Dataset items:
=== Begin Enclosure ===

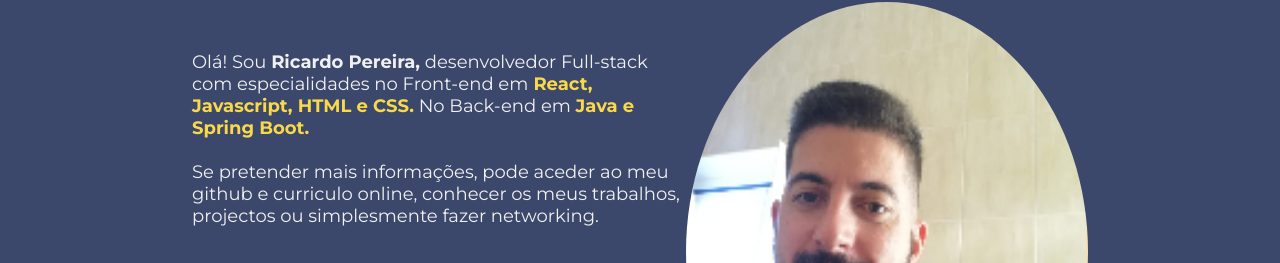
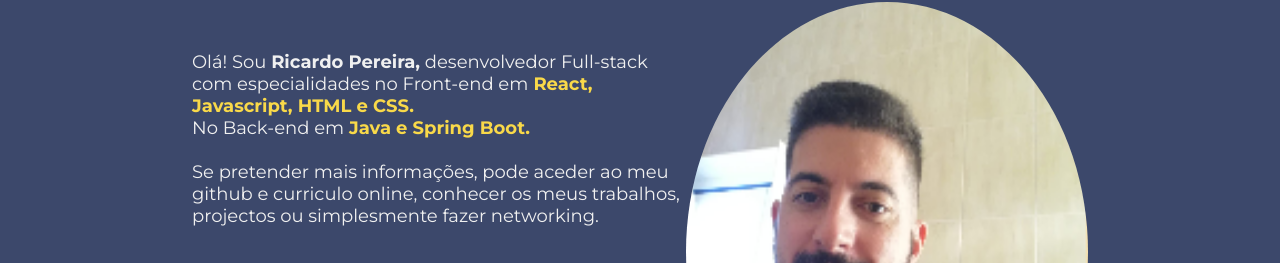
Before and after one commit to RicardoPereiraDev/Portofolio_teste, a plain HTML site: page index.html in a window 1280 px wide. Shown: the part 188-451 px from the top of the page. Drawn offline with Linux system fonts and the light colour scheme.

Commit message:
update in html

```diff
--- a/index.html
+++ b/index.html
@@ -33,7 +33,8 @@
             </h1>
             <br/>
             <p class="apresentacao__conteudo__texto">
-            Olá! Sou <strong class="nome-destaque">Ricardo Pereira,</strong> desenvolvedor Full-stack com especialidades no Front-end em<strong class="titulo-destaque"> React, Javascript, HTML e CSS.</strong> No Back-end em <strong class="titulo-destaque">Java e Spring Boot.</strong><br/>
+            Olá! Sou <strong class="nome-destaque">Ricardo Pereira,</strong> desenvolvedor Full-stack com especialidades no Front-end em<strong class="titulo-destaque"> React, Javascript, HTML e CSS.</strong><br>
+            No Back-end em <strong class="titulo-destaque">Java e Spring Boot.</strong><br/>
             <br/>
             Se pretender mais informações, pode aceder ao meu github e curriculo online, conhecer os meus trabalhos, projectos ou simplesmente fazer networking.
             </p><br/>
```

=== End Enclosure ===
=== Begin Enclosure ===

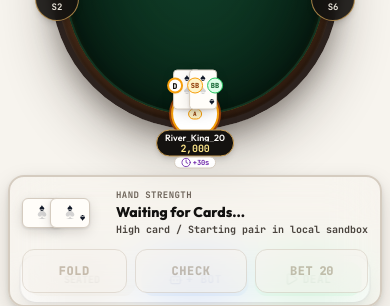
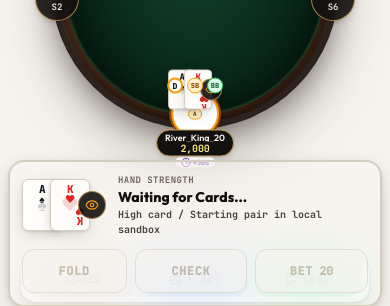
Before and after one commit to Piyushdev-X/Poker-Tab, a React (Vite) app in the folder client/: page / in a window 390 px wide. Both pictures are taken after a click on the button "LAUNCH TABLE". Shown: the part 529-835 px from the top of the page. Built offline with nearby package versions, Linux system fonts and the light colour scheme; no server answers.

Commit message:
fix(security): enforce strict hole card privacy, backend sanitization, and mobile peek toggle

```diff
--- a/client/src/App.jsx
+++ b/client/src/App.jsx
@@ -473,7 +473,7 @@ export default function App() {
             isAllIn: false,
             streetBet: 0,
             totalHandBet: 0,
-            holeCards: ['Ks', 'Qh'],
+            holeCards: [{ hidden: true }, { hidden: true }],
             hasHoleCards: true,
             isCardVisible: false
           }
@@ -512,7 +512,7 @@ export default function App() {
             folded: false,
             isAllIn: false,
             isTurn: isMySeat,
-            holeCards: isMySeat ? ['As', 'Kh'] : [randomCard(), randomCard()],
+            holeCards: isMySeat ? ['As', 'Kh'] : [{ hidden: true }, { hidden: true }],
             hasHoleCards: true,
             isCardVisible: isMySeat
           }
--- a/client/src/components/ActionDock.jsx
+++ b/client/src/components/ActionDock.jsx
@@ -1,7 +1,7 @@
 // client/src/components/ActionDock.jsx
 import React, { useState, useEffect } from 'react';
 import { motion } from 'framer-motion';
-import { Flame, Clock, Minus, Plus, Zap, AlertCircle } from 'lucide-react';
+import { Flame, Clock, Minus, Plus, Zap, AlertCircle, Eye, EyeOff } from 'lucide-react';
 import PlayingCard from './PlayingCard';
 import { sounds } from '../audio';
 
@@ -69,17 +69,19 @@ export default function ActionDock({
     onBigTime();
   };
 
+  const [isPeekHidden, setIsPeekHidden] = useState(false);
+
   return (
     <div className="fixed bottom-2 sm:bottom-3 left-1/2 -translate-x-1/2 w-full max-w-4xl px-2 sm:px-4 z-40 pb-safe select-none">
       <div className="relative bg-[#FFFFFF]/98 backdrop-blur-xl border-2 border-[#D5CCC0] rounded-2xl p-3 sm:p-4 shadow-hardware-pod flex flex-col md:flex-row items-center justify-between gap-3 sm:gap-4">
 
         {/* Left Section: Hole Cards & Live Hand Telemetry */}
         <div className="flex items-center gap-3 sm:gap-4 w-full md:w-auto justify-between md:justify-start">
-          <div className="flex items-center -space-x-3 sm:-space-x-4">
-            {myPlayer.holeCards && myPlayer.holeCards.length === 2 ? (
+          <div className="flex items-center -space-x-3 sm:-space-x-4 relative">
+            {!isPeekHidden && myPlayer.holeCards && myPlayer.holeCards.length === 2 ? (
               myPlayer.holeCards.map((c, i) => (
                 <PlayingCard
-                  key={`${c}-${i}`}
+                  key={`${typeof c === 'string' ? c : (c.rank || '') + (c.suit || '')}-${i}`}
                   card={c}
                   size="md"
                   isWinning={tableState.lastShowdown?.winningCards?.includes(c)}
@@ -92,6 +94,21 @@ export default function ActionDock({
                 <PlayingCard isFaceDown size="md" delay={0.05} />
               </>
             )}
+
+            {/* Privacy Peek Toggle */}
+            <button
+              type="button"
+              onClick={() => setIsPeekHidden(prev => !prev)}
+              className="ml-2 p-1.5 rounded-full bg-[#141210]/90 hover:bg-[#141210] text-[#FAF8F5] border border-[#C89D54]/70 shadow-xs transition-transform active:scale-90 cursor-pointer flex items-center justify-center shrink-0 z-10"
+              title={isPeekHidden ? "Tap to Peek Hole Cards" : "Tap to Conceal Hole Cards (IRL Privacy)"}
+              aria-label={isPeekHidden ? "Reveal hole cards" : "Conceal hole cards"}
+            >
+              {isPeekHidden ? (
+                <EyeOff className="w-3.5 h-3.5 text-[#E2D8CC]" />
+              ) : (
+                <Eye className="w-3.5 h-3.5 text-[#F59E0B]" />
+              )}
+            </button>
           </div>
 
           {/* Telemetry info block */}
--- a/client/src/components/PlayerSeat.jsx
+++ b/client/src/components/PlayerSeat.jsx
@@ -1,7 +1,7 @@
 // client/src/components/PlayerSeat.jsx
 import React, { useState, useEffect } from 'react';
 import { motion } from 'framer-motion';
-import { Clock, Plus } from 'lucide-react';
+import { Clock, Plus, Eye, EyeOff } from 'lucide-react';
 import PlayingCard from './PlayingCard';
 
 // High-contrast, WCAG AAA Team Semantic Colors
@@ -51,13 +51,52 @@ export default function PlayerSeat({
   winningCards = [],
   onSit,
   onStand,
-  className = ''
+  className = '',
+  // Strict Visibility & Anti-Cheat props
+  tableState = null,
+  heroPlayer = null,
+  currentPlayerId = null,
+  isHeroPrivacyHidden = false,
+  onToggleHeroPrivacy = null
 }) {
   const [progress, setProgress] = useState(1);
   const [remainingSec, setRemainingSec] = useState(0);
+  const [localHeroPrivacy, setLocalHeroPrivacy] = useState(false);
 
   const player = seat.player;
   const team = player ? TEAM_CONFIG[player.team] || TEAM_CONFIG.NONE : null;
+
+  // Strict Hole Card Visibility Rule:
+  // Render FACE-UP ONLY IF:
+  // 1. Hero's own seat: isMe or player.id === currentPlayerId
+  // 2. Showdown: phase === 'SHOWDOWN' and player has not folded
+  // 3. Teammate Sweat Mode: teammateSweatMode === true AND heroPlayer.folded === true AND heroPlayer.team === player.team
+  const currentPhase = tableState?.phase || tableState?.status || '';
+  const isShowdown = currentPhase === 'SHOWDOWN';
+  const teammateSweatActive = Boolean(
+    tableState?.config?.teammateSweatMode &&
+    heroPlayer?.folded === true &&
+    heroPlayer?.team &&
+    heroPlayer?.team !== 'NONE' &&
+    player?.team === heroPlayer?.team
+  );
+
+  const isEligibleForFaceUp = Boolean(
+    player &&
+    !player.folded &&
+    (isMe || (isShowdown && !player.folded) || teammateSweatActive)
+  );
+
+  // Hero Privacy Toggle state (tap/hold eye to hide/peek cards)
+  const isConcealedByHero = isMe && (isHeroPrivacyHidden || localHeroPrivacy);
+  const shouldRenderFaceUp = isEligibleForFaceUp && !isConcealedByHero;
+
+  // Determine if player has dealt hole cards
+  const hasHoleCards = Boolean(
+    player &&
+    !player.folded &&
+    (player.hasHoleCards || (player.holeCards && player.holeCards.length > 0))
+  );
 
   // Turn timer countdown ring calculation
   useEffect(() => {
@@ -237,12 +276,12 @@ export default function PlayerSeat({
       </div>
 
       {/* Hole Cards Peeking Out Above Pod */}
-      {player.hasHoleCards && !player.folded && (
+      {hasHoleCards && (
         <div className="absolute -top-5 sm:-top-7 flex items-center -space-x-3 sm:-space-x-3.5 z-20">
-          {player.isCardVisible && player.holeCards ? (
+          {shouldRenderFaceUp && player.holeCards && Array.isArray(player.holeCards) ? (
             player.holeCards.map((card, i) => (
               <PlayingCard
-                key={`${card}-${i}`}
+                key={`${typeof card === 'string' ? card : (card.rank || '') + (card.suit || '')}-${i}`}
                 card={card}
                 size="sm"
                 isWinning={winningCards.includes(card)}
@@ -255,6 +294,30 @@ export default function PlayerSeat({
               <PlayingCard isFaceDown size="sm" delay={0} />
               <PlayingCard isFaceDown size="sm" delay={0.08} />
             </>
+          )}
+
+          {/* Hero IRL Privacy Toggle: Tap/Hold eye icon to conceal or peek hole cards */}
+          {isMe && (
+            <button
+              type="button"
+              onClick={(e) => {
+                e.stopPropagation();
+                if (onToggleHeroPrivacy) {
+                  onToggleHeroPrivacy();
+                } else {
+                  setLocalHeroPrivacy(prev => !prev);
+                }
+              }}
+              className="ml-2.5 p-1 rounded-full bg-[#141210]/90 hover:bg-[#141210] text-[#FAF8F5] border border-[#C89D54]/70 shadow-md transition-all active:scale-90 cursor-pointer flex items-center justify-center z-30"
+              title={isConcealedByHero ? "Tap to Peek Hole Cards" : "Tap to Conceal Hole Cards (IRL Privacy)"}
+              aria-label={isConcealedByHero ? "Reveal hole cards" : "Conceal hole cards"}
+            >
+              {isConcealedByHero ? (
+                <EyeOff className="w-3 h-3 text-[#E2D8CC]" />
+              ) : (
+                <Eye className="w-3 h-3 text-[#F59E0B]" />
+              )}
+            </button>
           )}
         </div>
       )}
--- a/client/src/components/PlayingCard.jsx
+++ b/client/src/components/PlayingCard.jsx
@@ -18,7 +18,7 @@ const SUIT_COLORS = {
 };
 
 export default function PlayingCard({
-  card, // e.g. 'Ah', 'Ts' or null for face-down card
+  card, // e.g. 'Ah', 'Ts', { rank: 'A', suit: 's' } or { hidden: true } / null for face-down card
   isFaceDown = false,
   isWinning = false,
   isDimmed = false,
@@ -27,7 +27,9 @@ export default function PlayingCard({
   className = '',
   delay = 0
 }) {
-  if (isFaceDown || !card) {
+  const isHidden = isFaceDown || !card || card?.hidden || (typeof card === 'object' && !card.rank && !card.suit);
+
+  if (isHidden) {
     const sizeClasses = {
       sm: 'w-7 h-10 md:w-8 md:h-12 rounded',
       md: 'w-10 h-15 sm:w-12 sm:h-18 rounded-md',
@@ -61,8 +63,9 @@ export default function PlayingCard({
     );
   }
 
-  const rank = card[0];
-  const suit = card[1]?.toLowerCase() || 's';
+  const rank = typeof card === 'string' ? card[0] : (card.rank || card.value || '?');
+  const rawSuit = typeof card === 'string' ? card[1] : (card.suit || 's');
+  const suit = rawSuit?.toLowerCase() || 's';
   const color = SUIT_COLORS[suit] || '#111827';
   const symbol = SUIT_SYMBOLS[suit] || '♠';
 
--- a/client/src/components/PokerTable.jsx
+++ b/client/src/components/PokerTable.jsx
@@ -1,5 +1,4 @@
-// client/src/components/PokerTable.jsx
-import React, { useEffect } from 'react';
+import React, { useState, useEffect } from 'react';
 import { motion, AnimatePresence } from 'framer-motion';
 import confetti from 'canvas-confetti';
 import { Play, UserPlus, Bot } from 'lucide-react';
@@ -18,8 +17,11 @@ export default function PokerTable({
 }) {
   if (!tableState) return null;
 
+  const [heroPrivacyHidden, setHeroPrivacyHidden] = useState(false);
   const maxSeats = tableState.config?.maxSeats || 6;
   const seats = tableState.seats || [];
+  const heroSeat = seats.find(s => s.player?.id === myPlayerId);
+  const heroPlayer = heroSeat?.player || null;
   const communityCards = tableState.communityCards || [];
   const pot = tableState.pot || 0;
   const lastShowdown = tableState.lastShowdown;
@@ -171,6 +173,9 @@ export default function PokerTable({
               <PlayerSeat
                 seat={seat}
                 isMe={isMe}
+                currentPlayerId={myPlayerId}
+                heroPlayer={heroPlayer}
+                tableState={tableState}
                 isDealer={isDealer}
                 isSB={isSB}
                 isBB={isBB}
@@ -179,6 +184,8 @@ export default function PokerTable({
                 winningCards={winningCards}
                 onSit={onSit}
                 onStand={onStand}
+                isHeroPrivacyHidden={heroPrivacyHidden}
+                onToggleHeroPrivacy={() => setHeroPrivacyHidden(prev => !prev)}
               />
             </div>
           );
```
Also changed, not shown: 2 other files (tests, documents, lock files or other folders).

=== End Enclosure ===
=== Begin Enclosure ===

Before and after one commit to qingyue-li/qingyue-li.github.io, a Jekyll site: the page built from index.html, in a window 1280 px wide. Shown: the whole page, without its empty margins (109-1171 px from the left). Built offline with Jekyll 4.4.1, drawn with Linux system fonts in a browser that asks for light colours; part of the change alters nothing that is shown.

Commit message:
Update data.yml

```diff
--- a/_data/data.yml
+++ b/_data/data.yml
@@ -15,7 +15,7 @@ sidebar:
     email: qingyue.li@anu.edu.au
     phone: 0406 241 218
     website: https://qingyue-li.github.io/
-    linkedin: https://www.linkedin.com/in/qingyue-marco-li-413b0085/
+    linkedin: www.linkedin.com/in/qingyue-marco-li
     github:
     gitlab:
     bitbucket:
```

=== End Enclosure ===

Directions: Copy here each line of the preceding records with "isMySeat" in it.

Result for this task:
             isTurn: isMySeat,
-            holeCards: isMySeat ? ['As', 'Kh'] : [randomCard(), randomCard()],
+            holeCards: isMySeat ? ['As', 'Kh'] : [{ hidden: true }, { hidden: true }],
             isCardVisible: isMySeat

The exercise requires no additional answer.